Dataset items:

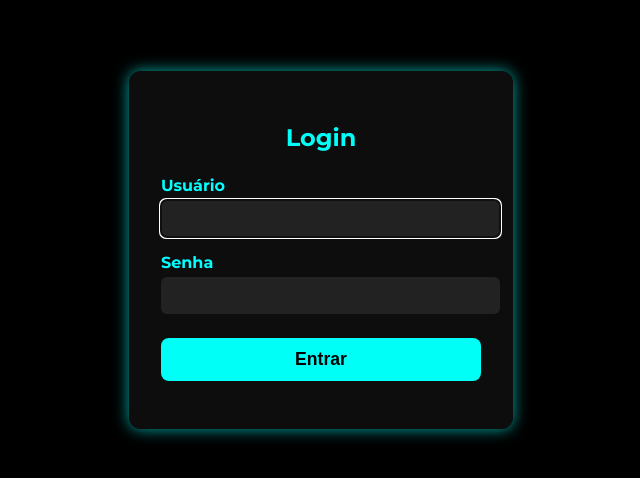
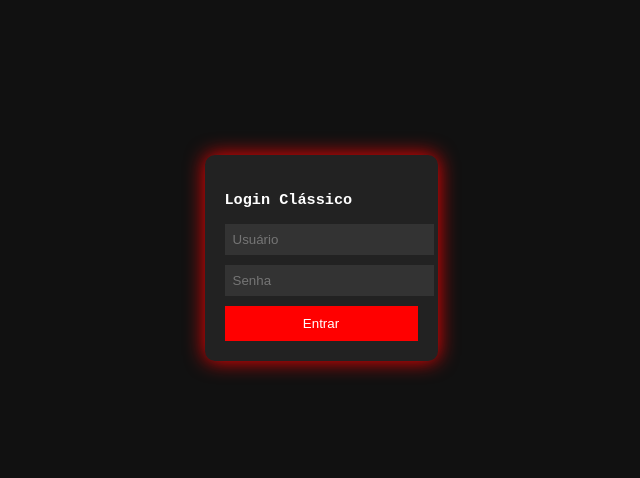
Before and after one commit to SrDark222/Brute-force-teste, a plain HTML site: page index.html in a window 1280 px wide. Shown: the part 150-628 px from the top of the page, without its empty margins (319-959 px from the left). Drawn offline with Linux system fonts and the light colour scheme.

Commit message:
Update index.html

```diff
--- a/index.html
+++ b/index.html
@@ -1,102 +1,20 @@
 <!DOCTYPE html>
-<html lang="pt-BR">
+<html>
 <head>
-<meta charset="UTF-8" />
-<meta name="viewport" content="width=device-width, initial-scale=1" />
-<title>Login Dark AMOLED</title>
-<style>
-  @import url('https://fonts.googleapis.com/css2?family=Montserrat:wght@400;700&display=swap');
-  body {
-    margin: 0; padding: 0; background: #000000;
-    font-family: 'Montserrat', sans-serif;
-    color: #fff;
-    display: flex; justify-content: center; align-items: center;
-    height: 100vh;
-  }
-  .login-container {
-    background: #111111cc;
-    padding: 2rem;
-    border-radius: 12px;
-    box-shadow: 0 0 15px #00fff7aa;
-    width: 320px;
-  }
-  h2 {
-    text-align: center;
-    margin-bottom: 1.5rem;
-    color: #00fff7;
-  }
-  label {
-    display: block;
-    margin-top: 1rem;
-    font-weight: 700;
-    color: #0ff;
-  }
-  input[type="text"], input[type="password"] {
-    width: 100%;
-    padding: 0.6rem;
-    margin-top: 0.3rem;
-    border: none;
-    border-radius: 6px;
-    background: #222;
-    color: #0ff;
-    font-size: 1rem;
-  }
-  input[type="submit"] {
-    margin-top: 1.5rem;
-    width: 100%;
-    padding: 0.7rem;
-    background: #00fff7;
-    border: none;
-    border-radius: 8px;
-    color: #000;
-    font-weight: 700;
-    font-size: 1.1rem;
-    cursor: pointer;
-    transition: background 0.3s ease;
-  }
-  input[type="submit"]:hover {
-    background: #00ccc3;
-  }
-  .error {
-    margin-top: 1rem;
-    color: #ff3c3c;
-    text-align: center;
-    font-weight: 700;
-  }
-</style>
+  <title>Login 🔐</title>
+  <style>
+    body { background: #111; color: #fff; font-family: monospace; display: flex; align-items: center; justify-content: center; height: 100vh; }
+    form { background: #222; padding: 20px; border-radius: 10px; box-shadow: 0 0 20px red; }
+    input { display: block; margin: 10px 0; padding: 8px; width: 100%; background: #333; border: none; color: white; }
+    button { background: red; border: none; padding: 10px; cursor: pointer; color: white; width: 100%; }
+  </style>
 </head>
 <body>
-  <div class="login-container">
-    <h2>Login</h2>
-    <form method="POST" action="">
-      <label for="user">Usuário</label>
-      <input type="text" id="user" name="user" required autofocus />
-
-      <label for="pass">Senha</label>
-      <input type="password" id="pass" name="pass" required />
-
-      <input type="submit" value="Entrar" />
-    </form>
-    <div class="error" id="error"></div>
-  </div>
-
-<script>
-  const form = document.querySelector('form');
-  const errorDiv = document.getElementById('error');
-
-  form.addEventListener('submit', e => {
-    e.preventDefault();
-
-    const user = form.user.value;
-    const pass = form.pass.value;
-
-    // Usuário e senha corretos (modifica aqui se quiser)
-    if(user === 'admin' && pass === 'rei123') {
-      window.location.href = 'https://www.youtube.com/';
-    } else {
-      errorDiv.textContent = 'Login inválido, tenta de novo.';
-    }
-  });
-</script>
+  <form action="/api/login" method="POST">
+    <h3>Login Clássico</h3>
+    <input name="username" placeholder="Usuário" required>
+    <input name="password" type="password" placeholder="Senha" required>
+    <button type="submit">Entrar</button>
+  </form>
 </body>
 </html>
```
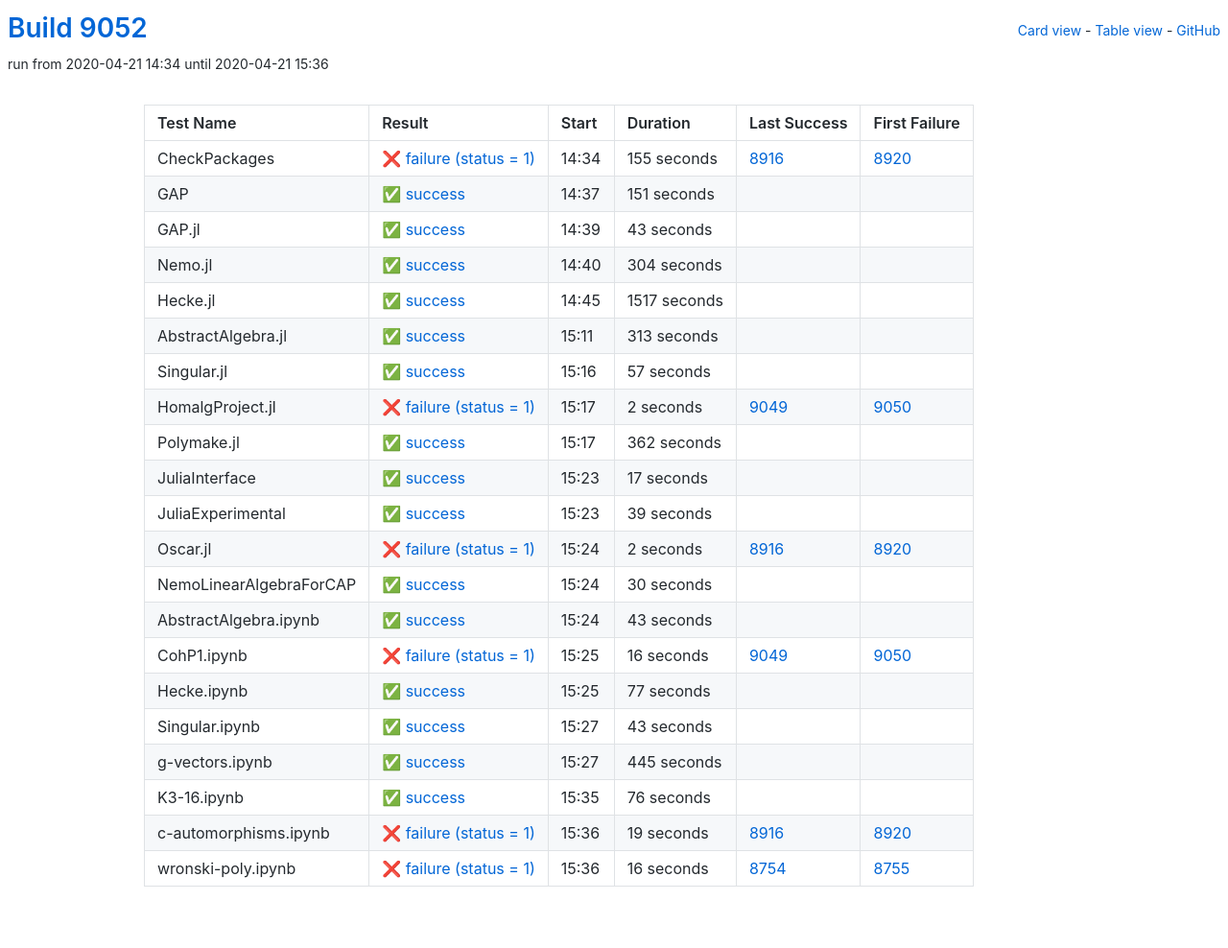
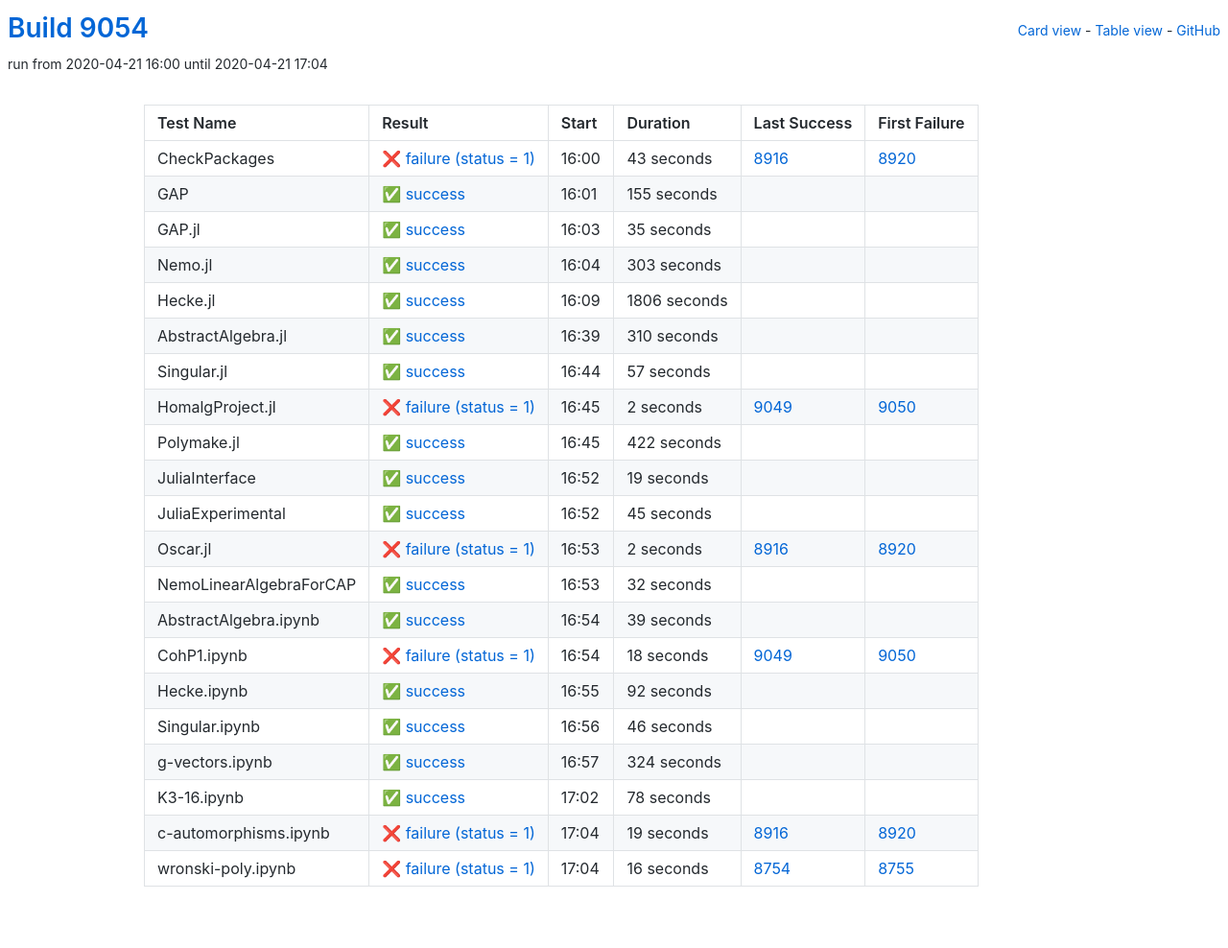
Before and after one commit to oscar-system/oscar-ci-status, a Jekyll site: the page built from table.html, in a window 1280 px wide. Shown: the whole page at 96% size. Built offline with Jekyll 4.4.1, drawn with Linux system fonts in a browser that asks for light colours.

Commit message:
Build 9054

```diff
--- a/_data/ci.yml
+++ b/_data/ci.yml
@@ -1,71 +1,71 @@
-build: 9052
-build_url: https://oscarci.mathematik.uni-kl.de/job/oscar/9052/
+build: 9054
+build_url: https://oscarci.mathematik.uni-kl.de/job/oscar/9054/
 job: oscar
 tests:
-- duration: 155
+- duration: 43
   exitcode: 1
   first_failure: 8920
   first_failure_url: https://oscarci.mathematik.uni-kl.de/job/oscar/8920/
   last_success: 8916
   last_success_url: https://oscarci.mathematik.uni-kl.de/job/oscar/8916/
-  log: https://oscarci.mathematik.uni-kl.de/job/oscar/9052/artifact/logs/build-9052/CheckPackages.log
+  log: https://oscarci.mathematik.uni-kl.de/job/oscar/9054/artifact/logs/build-9054/CheckPackages.log
   name: CheckPackages
-  start: 2020-04-21 14:34
+  start: 2020-04-21 16:00
   status: failure
   success: false
-- duration: 151
+- duration: 155
   exitcode: 0
   first_failure: false
   first_failure_url: null
   last_success: false
   last_success_url: null
-  log: https://oscarci.mathematik.uni-kl.de/job/oscar/9052/artifact/logs/build-9052/GAP.log
+  log: https://oscarci.mathematik.uni-kl.de/job/oscar/9054/artifact/logs/build-9054/GAP.log
   name: GAP
-  start: 2020-04-21 14:37
+  start: 2020-04-21 16:01
   status: success
   success: true
-- duration: 43
+- duration: 35
   exitcode: 0
   first_failure: false
   first_failure_url: null
   last_success: false
   last_success_url: null
-  log: https://oscarci.mathematik.uni-kl.de/job/oscar/9052/artifact/logs/build-9052/GAP.jl.log
+  log: https://oscarci.mathematik.uni-kl.de/job/oscar/9054/artifact/logs/build-9054/GAP.jl.log
   name: GAP.jl
-  start: 2020-04-21 14:39
+  start: 2020-04-21 16:03
   status: success
   success: true
-- duration: 304
+- duration: 303
   exitcode: 0
   first_failure: false
   first_failure_url: null
   last_success: false
   last_success_url: null
-  log: https://oscarci.mathematik.uni-kl.de/job/oscar/9052/artifact/logs/build-9052/Nemo.jl.log
+  log: https://oscarci.mathematik.uni-kl.de/job/oscar/9054/artifact/logs/build-9054/Nemo.jl.log
   name: Nemo.jl
-  start: 2020-04-21 14:40
+  start: 2020-04-21 16:04
   status: success
   success: true
-- duration: 1517
+- duration: 1806
   exitcode: 0
   first_failure: false
   first_failure_url: null
   last_success: false
   last_success_url: null
-  log: https://oscarci.mathematik.uni-kl.de/job/oscar/9052/artifact/logs/build-9052/Hecke.jl.log
+  log: https://oscarci.mathematik.uni-kl.de/job/oscar/9054/artifact/logs/build-9054/Hecke.jl.log
   name: Hecke.jl
-  start: 2020-04-21 14:45
+  start: 2020-04-21 16:09
   status: success
   success: true
-- duration: 313
+- duration: 310
   exitcode: 0
   first_failure: false
   first_failure_url: null
   last_success: false
   last_success_url: null
-  log: https://oscarci.mathematik.uni-kl.de/job/oscar/9052/artifact/logs/build-9052/AbstractAlgebra.jl.log
+  log: https://oscarci.mathematik.uni-kl.de/job/oscar/9054/artifact/logs/build-9054/AbstractAlgebra.jl.log
   name: AbstractAlgebra.jl
-  start: 2020-04-21 15:11
+  start: 2020-04-21 16:39
   status: success
   success: true
 - duration: 57
@@ -74,9 +74,9 @@ tests:
   first_failure_url: null
   last_success: false
   last_success_url: null
-  log: https://oscarci.mathematik.uni-kl.de/job/oscar/9052/artifact/logs/build-9052/Singular.jl.log
+  log: https://oscarci.mathematik.uni-kl.de/job/oscar/9054/artifact/logs/build-9054/Singular.jl.log
   name: Singular.jl
-  start: 2020-04-21 15:16
+  start: 2020-04-21 16:44
   status: success
   success: true
 - duration: 2
@@ -85,31 +85,64 @@ tests:
   first_failure_url: https://oscarci.mathematik.uni-kl.de/job/oscar/9050/
   last_success: 9049
   last_success_url: https://oscarci.mathematik.uni-kl.de/job/oscar/9049/
-  log: https://oscarci.mathematik.uni-kl.de/job/oscar/9052/artifact/logs/build-9052/HomalgProject.jl.log
+  log: https://oscarci.mathematik.uni-kl.de/job/oscar/9054/artifact/logs/build-9054/HomalgProject.jl.log
   name: HomalgProject.jl
-  start: 2020-04-21 15:17
+  start: 2020-04-21 16:45
   status: failure
   success: false
-- duration: 362
+- duration: 422
   exitcode: 0
   first_failure: false
   first_failure_url: null
   last_success: false
   last_success_url: null
-  log: https://oscarci.mathematik.uni-kl.de/job/oscar/9052/artifact/logs/build-9052/Polymake.jl.log
+  log: https://oscarci.mathematik.uni-kl.de/job/oscar/9054/artifact/logs/build-9054/Polymake.jl.log
   name: Polymake.jl
-  start: 2020-04-21 15:17
+  start: 2020-04-21 16:45
   status: success
   success: true
-- duration: 17
+- duration: 19
   exitcode: 0
   first_failure: false
   first_failure_url: null
   last_success: false
   last_success_url: null
-  log: https://oscarci.mathematik.uni-kl.de/job/oscar/9052/artifact/logs/build-9052/JuliaInterface.log
+  log: https://oscarci.mathematik.uni-kl.de/job/oscar/9054/artifact/logs/build-9054/JuliaInterface.log
   name: JuliaInterface
-  start: 2020-04-21 15:23
+  start: 2020-04-21 16:52
+  status: success
+  success: true
+- duration: 45
+  exitcode: 0
+  first_failure: false
+  first_failure_url: null
+  last_success: false
+  last_success_url: null
+  log: https://oscarci.mathematik.uni-kl.de/job/oscar/9054/artifact/logs/build-9054/JuliaExperimental.log
+  name: JuliaExperimental
+  start: 2020-04-21 16:52
+  status: success
+  success: true
+- duration: 2
+  exitcode: 1
+  first_failure: 8920
+  first_failure_url: https://oscarci.mathematik.uni-kl.de/job/oscar/8920/
+  last_success: 8916
+  last_success_url: https://oscarci.mathematik.uni-kl.de/job/oscar/8916/
+  log: https://oscarci.mathematik.uni-kl.de/job/oscar/9054/artifact/logs/build-9054/Oscar.jl.log
+  name: Oscar.jl
+  start: 2020-04-21 16:53
+  status: failure
+  success: false
+- duration: 32
+  exitcode: 0
+  first_failure: false
+  first_failure_url: null
+  last_success: false
+  last_success_url: null
+  log: https://oscarci.mathematik.uni-kl.de/job/oscar/9054/artifact/logs/build-9054/NemoLinearAlgebraForCAP.log
+  name: NemoLinearAlgebraForCAP
+  start: 2020-04-21 16:53
   status: success
   success: true
 - duration: 39
@@ -118,97 +151,64 @@ tests:
   first_failure_url: null
   last_success: false
   last_success_url: null
-  log: https://oscarci.mathematik.uni-kl.de/job/oscar/9052/artifact/logs/build-9052/JuliaExperimental.log
-  name: JuliaExperimental
-  start: 2020-04-21 15:23
+  log: https://oscarci.mathematik.uni-kl.de/job/oscar/9054/artifact/logs/build-9054/AbstractAlgebra.ipynb.log
+  name: AbstractAlgebra.ipynb
+  start: 2020-04-21 16:54
   status: success
   success: true
-- duration: 2
+- duration: 18
   exitcode: 1
-  first_failure: 8920
-  first_failure_url: https://oscarci.mathematik.uni-kl.de/job/oscar/8920/
-  last_success: 8916
-  last_success_url: https://oscarci.mathematik.uni-kl.de/job/oscar/8916/
-  log: https://oscarci.mathematik.uni-kl.de/job/oscar/9052/artifact/logs/build-9052/Oscar.jl.log
-  name: Oscar.jl
-  start: 2020-04-21 15:24
+  first_failure: 9050
+  first_failure_url: https://oscarci.mathematik.uni-kl.de/job/oscar/9050/
+  last_success: 9049
+  last_success_url: https://oscarci.mathematik.uni-kl.de/job/oscar/9049/
+  log: https://oscarci.mathematik.uni-kl.de/job/oscar/9054/artifact/logs/build-9054/CohP1.ipynb.log
+  name: CohP1.ipynb
+  start: 2020-04-21 16:54
   status: failure
   success: false
-- duration: 30
+- duration: 92
   exitcode: 0
   first_failure: false
   first_failure_url: null
   last_success: false
   last_success_url: null
-  log: https://oscarci.mathematik.uni-kl.de/job/oscar/9052/artifact/logs/build-9052/NemoLinearAlgebraForCAP.log
-  name: NemoLinearAlgebraForCAP
-  start: 2020-04-21 15:24
+  log: https://oscarci.mathematik.uni-kl.de/job/oscar/9054/artifact/logs/build-9054/Hecke.ipynb.log
+  name: Hecke.ipynb
+  start: 2020-04-21 16:55
   status: success
   success: true
-- duration: 43
+- duration: 46
   exitcode: 0
   first_failure: false
   first_failure_url: null
   last_success: false
   last_success_url: null
-  log: https://oscarci.mathematik.uni-kl.de/job/oscar/9052/artifact/logs/build-9052/AbstractAlgebra.ipynb.log
-  name: AbstractAlgebra.ipynb
-  start: 2020-04-21 15:24
+  log: https://oscarci.mathematik.uni-kl.de/job/oscar/9054/artifact/logs/build-9054/Singular.ipynb.log
+  name: Singular.ipynb
+  start: 2020-04-21 16:56
   status: success
   success: true
-- duration: 16
-  exitcode: 1
-  first_failure: 9050
-  first_failure_url: https://oscarci.mathematik.uni-kl.de/job/oscar/9050/
-  last_success: 9049
-  last_success_url: https://oscarci.mathematik.uni-kl.de/job/oscar/9049/
-  log: https://oscarci.mathematik.uni-kl.de/job/oscar/9052/artifact/logs/build-9052/CohP1.ipynb.log
-  name: CohP1.ipynb
-  start: 2020-04-21 15:25
-  status: failure
-  success: false
-- duration: 77
+- duration: 324
   exitcode: 0
   first_failure: false
   first_failure_url: null
   last_success: false
   last_success_url: null
-  log: https://oscarci.mathematik.uni-kl.de/job/oscar/9052/artifact/logs/build-9052/Hecke.ipynb.log
-  name: Hecke.ipynb
-  start: 2020-04-21 15:25
+  log: https://oscarci.mathematik.uni-kl.de/job/oscar/9054/artifact/logs/build-9054/g-vectors.ipynb.log
+  name: g-vectors.ipynb
+  start: 2020-04-21 16:57
   status: success
   success: true
-- duration: 43
+- duration: 78
   exitcode: 0
   first_failure: false
   first_failure_url: null
   last_success: false
   last_success_url: null
-  log: https://oscarci.mathematik.uni-kl.de/job/oscar/9052/artifact/logs/build-9052/Singular.ipynb.log
-  name: Singular.ipynb
-  start: 2020-04-21 15:27
-  status: success
-  success: true
-- duration: 445
-  exitcode: 0
-  first_failure: false
-  first_failure_url: null
-  last_success: false
-  last_success_url: null
-  log: https://oscarci.mathematik.uni-kl.de/job/oscar/9052/artifact/logs/build-9052/g-vectors.ipynb.log
-  name: g-vectors.ipynb
-  start: 2020-04-21 15:27
-  status: success
-  success: true
-- duration: 76
-  exitcode: 0
-  first_failure: false
-  first_failure_url: null
-  last_success: false
-  last_success_url: null
-  log: https://oscarci.mathematik.uni-kl.de/job/oscar/9052/artifact/logs/build-9052/K3-16.ipynb.log
+  log: https://oscarci.mathematik.uni-kl.de/job/oscar/9054/artifact/logs/build-9054/K3-16.ipynb.log
   name: K3-16.ipynb
-  start: 2020-04-21 15:35
+  start: 2020-04-21 17:02
   status: success
   success: true
 - duration: 19
@@ -217,9 +217,9 @@ tests:
   first_failure_url: https://oscarci.mathematik.uni-kl.de/job/oscar/8920/
   last_success: 8916
   last_success_url: https://oscarci.mathematik.uni-kl.de/job/oscar/8916/
-  log: https://oscarci.mathematik.uni-kl.de/job/oscar/9052/artifact/logs/build-9052/c-automorphisms.ipynb.log
+  log: https://oscarci.mathematik.uni-kl.de/job/oscar/9054/artifact/logs/build-9054/c-automorphisms.ipynb.log
   name: c-automorphisms.ipynb
-  start: 2020-04-21 15:36
+  start: 2020-04-21 17:04
   status: failure
   success: false
 - duration: 16
@@ -228,8 +228,8 @@ tests:
   first_failure_url: https://oscarci.mathematik.uni-kl.de/job/oscar/8755/
   last_success: 8754
   last_success_url: https://oscarci.mathematik.uni-kl.de/job/oscar/8754/
-  log: https://oscarci.mathematik.uni-kl.de/job/oscar/9052/artifact/logs/build-9052/wronski-poly.ipynb.log
+  log: https://oscarci.mathematik.uni-kl.de/job/oscar/9054/artifact/logs/build-9054/wronski-poly.ipynb.log
   name: wronski-poly.ipynb
-  start: 2020-04-21 15:36
+  start: 2020-04-21 17:04
   status: failure
   success: false
```
Also changed, not shown: README.md.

| What you should do |
Every line above that holds the string "family" should be copied out.

| Solution for this exercise |
-  @import url('https://fonts.googleapis.com/css2?family=Montserrat:wght@400;700&display=swap');
-    font-family: 'Montserrat', sans-serif;
+    body { background: #111; color: #fff; font-family: monospace; display: flex; align-items: center; justify-content: center; height: 100vh; }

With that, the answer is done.